Prepping for more chinking 3/18/2023

With the hardest top rows of logs over the stairs completely chinked, I could turn my attention to finishing the lower logs. I had to break up this wall into two sections - upper and lower - because I ran out of polycryllic. You don't have to put a finish on the logs, but everyone wishes they had after they live there for a few years. I guess dust is the big complaint - rough logs love to collect it. So rather than deal with that headache later, we decided to just go ahead and poly the logs now. Some folks like them extra shiny, so they put a high-gloss poly on them. We did a test spot in the closet and found out we don't like our logs to glare at us in the spotlight, so we went with a Matte finish, which is hard to get in gallon pails, so I had to order it online and wait.
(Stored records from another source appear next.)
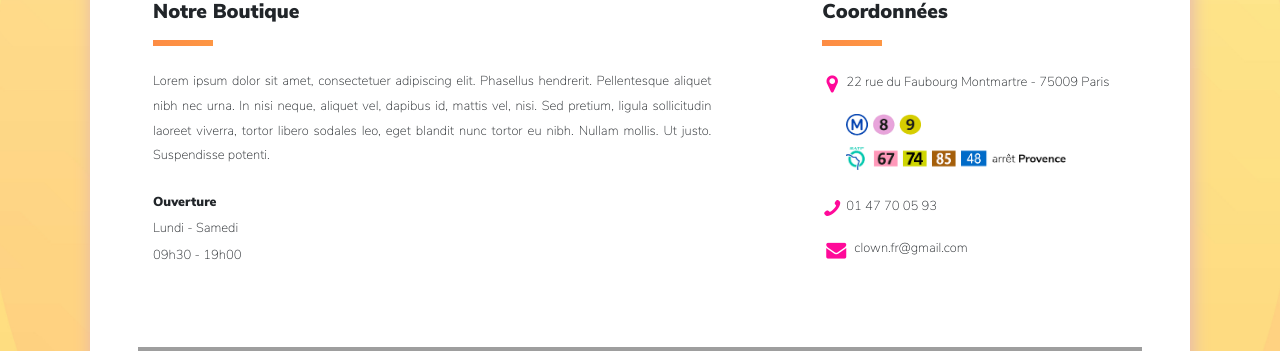
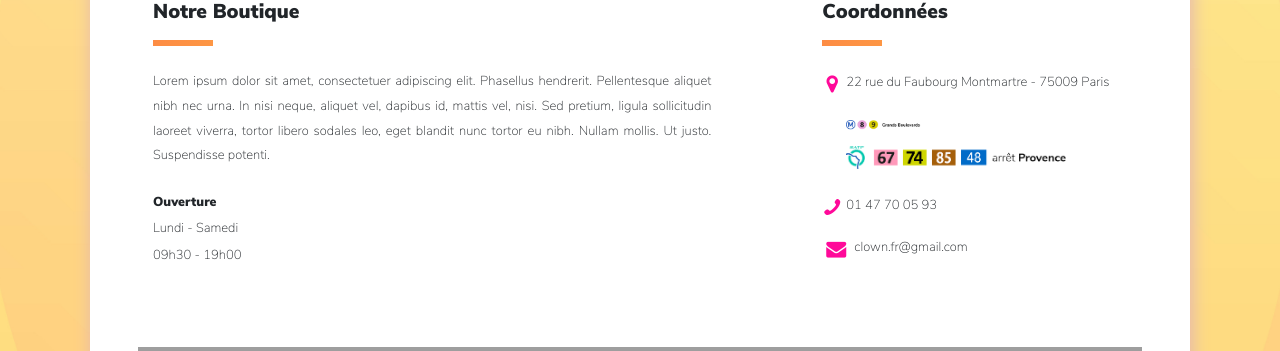
Before and after one commit to skergoat/clown, a PHP site: page /templates/infos.php in a window 1280 px wide. Shown: the part 409-760 px from the top of the page. Run offline with PHP 8.4, Linux system fonts and the light colour scheme; some libraries are stand-ins or nearby versions; grey boxes are pictures that could not be loaded.

Commit message:
metro img

```diff
--- a/templates/contact.php
+++ b/templates/contact.php
@@ -21,7 +21,7 @@
                     <div><p class="font-13 lh-2">22 rue du Faubourg Montmartre - 75009 Paris</p></div>
                 </div>
                 <div class="mt-0 ml-4">
-                    <div class="mt-0 transports-info transports-info__metro"><img src="../assets/img/metros.png" style="width:75px;"></div>
+                    <div class="mt-0 transports-info transports-info__metro"><img src="../assets/img/metro.png" style="width:170px;"></div>
                     <div class="mt-2 transports-info transports-info__bus"><img src="../assets/img/bus.png"></div>
                 </div>
                 <div class="d-flex mt-4">
--- a/templates/infos.php
+++ b/templates/infos.php
@@ -21,7 +21,7 @@
                     <div><p class="font-13 lh-2">22 rue du Faubourg Montmartre - 75009 Paris</p></div>
                 </div>
                 <div class="mt-0 ml-4">
-                    <div class="mt-0 transports-info transports-info__metro"><img src="../assets/img/metros.png" style="width:75px;"></div>
+                    <div class="mt-0 transports-info transports-info__metro"><img src="../assets/img/metro.png" style="width:75px;"></div>
                     <div class="mt-2 transports-info transports-info__bus"><img src="../assets/img/bus.png"></div>
                 </div>
                 <div class="d-flex mt-4">
```
Also changed, not shown: assets/img/metro.png (added), assets/img/metros.png (deleted).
I received the poly this week and quickly sanded and put a couple coats of the stuff on the bottom logs.

After that, I had to install nails and tidy up the insulation. Once the nails are in place and the insulation is pushed back firmly into all gaps, I can go back and look at the large gaps - more than 4" - and install metal lath to give the chink extra support.

How I do the lath is:

  1. place nails and insulation in all gaps. For gaps smaller than 4", I go back with a hammer and bend all the nails until they are vertical.
  2. For gaps larger than 4", I go back and bend every other nail back into the gap.
  3. cut a long strip of lath a bit larger than I think I need. Then place the strip of lath in between the forward facing and bent nails.
  4. trim the lath to fit nearly vertically in the gap using an angle grinder. Don't let the top of the lath bend towards you - harder to chink that way.
  5. push the forward facing nails back into the gap to hold the lath in place.